Amidst their varying accounts of their interest in the situation is the common thread of concern for the humanitarian situation for Palestinians and the human rights violations that they were experiencing. 

Given these concerns, it is not surprising that EAPPI would be of interest, but what led them to volunteer?  Several noted that they had the time available with which to do something worthwhile, and David mentioned his confidence in WCC and QPSW and the pre-service training.  Rosamond identifies a powerful spiritual experience when she had a sense of Christ’s sharing in our suffering world and ‘has come . . . to redeem his people, which was an important part of her journey to EAPPI.  Neil cites his pacifism, and being influenced by ‘the thought that I could play a small part in resolving the problem by peaceful means;’ David also referred to the ‘opportunity to contribute in a non-violent way towards a just and equitable peace.’  Cynthia spoke of being ‘passionately interested in peace and justice issues.’

Though I didn’t ask about this, several commented on the effect that being an EA had had on them.  Everyone has written and given presentations on their experiences, and some sell Palestinian crafts and products.  Ian subsequently worked on the EAPPI programme for the WCC in Geneva, then for Sabeel Liberation Theology Centre in Jerusalem, and now is Council Secretary for the World Mission Council.  Several are involved in local groups related to Palestinian issues.  Rosamond hopes that working for peace and justice will remain central to her Christian faith.  But let’s leave the last word to Colin, who speaks for them all: ‘Life hasn’t quite been the same since!’

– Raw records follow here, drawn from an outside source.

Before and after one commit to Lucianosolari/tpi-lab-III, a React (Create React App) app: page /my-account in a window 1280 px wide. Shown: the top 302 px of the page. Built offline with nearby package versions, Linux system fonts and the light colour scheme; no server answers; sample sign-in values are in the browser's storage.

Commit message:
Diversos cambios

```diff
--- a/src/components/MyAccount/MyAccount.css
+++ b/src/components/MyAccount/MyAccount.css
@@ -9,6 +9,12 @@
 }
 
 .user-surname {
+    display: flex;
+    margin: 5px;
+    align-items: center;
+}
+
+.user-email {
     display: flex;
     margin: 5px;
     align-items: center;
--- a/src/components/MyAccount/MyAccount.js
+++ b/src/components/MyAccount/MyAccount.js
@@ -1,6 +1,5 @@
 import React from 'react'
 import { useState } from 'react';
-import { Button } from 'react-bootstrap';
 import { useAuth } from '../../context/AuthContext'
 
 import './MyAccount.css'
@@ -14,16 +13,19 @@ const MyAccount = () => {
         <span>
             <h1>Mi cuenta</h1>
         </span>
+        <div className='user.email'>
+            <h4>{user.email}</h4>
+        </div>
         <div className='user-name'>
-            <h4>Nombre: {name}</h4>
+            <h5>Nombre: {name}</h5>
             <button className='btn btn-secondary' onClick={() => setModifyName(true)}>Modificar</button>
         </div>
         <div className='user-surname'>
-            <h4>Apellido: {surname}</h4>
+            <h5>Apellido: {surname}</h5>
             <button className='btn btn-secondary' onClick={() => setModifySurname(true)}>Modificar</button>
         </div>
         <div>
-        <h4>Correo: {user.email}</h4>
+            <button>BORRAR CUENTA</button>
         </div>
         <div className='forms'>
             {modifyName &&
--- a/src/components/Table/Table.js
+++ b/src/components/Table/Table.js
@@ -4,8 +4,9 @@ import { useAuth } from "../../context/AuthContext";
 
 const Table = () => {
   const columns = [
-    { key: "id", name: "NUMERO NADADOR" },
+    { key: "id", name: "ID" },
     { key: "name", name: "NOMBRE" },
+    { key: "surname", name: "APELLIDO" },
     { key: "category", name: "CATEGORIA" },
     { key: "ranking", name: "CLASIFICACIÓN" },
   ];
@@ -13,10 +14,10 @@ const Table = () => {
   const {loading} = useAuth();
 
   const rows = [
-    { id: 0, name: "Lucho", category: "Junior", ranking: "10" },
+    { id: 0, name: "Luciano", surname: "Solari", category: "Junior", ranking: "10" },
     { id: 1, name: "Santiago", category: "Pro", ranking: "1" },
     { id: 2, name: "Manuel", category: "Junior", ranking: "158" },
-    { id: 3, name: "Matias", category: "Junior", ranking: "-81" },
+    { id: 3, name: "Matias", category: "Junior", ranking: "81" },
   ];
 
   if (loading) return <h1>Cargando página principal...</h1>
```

I work for Quaker Peace and Social Witness (QPSW) as an ecumenical accompanier serving on the World Council of Churches’ Ecumenical Accompaniment Programme in Palestine and Israel (EAPPI). The views contained in this article are personal and do not necessarily reflect those of my employer (QPSW) or the World Council of Churches. If you would like to publish the information contained here (including posting it on a website), or distribute it further, please first contact the QPSW Programme Manager for I-oPt teresap@quaker.org.ukfor permission. Thank you.